Location, location, location.
This story first appeared in the November 23, 2009 issue of WWD. Subscribe Today.
It helps, but with the economy still volatile and unsteady, even location isn’t a guarantee that retail rents in Manhattan’s top shopping corridors will rise.
Asking rents declined in 11 of 16 prime retail districts between fall 2008 and fall 2009, according to a new survey by the Real Estate Board of New York, a 12,000-member group representing commercial and residential property owners, builders and brokers, among others.
Overall average asking rents for retail space in Manhattan fell 9 percent to $117 a square foot from fall 2008 to fall 2009, the report said.
The biggest hit was in the 34th Street-Herald Square area, between Fifth and Seventh avenues, one of the city’s busiest commercial zones, which dropped 35 percent to $421 a square foot. Asking rents in the Financial District on Broadway, between Battery Park and Chambers Street, declined 25 percent to $189, followed by 24 percent decreases on East 86th Street, between Lexington and Second Avenues, to $363, and on Columbus Avenue, between 66th and 79th Streets, to $229.
On the upside, asking rents on Fifth Avenue, between 49th and 59th Streets, home to Bergdorf Goodman, Tiffany & Co., Giorgio Armani, Louis Vuitton and other luxury retailers, rose 46 percent to $2,050 a square foot.
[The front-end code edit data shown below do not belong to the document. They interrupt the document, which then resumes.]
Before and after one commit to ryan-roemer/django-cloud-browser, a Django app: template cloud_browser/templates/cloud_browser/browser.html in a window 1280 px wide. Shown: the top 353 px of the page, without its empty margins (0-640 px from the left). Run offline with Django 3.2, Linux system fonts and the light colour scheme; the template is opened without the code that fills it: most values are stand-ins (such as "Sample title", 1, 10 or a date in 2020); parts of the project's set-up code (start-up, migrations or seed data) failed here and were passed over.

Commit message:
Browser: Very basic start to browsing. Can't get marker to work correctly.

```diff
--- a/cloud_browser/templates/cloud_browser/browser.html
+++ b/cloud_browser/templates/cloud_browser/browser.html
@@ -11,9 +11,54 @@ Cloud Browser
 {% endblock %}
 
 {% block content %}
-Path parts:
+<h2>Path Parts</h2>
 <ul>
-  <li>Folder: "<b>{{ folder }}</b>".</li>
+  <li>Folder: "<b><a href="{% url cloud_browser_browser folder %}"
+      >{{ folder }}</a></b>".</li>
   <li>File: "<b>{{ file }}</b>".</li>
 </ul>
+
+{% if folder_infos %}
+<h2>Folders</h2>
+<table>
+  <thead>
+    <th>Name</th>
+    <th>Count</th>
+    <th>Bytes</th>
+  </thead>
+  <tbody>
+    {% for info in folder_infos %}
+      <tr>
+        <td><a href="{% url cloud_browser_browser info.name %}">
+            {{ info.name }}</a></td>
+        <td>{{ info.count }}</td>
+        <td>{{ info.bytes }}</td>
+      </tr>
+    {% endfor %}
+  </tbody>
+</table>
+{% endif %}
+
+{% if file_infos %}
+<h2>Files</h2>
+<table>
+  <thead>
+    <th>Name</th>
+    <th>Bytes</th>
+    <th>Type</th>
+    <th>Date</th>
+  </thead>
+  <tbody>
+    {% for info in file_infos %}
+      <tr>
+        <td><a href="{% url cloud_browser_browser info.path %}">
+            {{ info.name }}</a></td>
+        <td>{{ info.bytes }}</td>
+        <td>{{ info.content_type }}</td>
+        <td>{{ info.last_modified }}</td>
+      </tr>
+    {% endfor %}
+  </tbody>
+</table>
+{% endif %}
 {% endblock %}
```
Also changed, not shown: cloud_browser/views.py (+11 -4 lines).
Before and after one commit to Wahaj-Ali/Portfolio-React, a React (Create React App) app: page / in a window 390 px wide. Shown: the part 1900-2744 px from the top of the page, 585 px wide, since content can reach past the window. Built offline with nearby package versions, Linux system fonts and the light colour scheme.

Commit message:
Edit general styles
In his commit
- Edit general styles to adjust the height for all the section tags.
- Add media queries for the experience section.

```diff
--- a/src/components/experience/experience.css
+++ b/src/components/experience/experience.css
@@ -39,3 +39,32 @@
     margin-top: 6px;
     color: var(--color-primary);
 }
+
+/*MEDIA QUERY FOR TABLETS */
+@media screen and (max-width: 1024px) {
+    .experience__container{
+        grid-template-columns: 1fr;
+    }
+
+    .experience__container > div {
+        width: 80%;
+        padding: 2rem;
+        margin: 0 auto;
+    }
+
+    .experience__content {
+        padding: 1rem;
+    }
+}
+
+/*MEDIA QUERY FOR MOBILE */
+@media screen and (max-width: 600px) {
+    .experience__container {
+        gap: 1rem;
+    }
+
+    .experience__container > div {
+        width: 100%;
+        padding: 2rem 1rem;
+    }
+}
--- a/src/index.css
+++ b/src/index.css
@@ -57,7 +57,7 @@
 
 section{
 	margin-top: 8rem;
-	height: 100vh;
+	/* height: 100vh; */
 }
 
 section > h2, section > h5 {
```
Meatpacking District rents increased 23 percent to $375; SoHo gained 12 percent to $483, and asking rents in the Times Square area, on Broadway and Seventh Avenue, between 42nd and 47th Streets, increased 6 percent to $821.
“The global economy continues to have an impact on asking rents for retail space this fall,” said Steven Spinola, president of REBNY, who added stores that had been “priced out of the market now have an entry point for the first time in years.”
Despite overall declines, Spinola cited evidence of “solid activity” in the market.
In the Herald Square area, for example, this year has seen the openings of J.C. Penney’s first Manhattan flagship, as well as Aéropostale’s first street-front flagship in the city, along with Geox and soon, Esprit.
Tommy Hilfiger launched a flagship at Fifth Avenue and 54th Street in September, and Giorgio Armani opened a flagship at Fifth Avenue and 56th Street in March. However, Fifth Avenue also has stores of 10,000 square feet and up that are empty, including spaces formerly occupied by Brooks Brothers, the Disney Store and Escada. Topshop and Uniqlo were said to have interest in the vacant locations.
“In some areas, the market is so traumatized by upheaval, no one knows what the right thing is to do with rents,” said Michael Slattery, senior vice president of REBNY. “Some have decided not to do anything and just watch. There’s no standard way of behaving anymore.”
Some landlords are offering limited free rent periods and other concessions, such as an allowance of $20 a square foot toward improvements. “The market is softer,” Slattery said.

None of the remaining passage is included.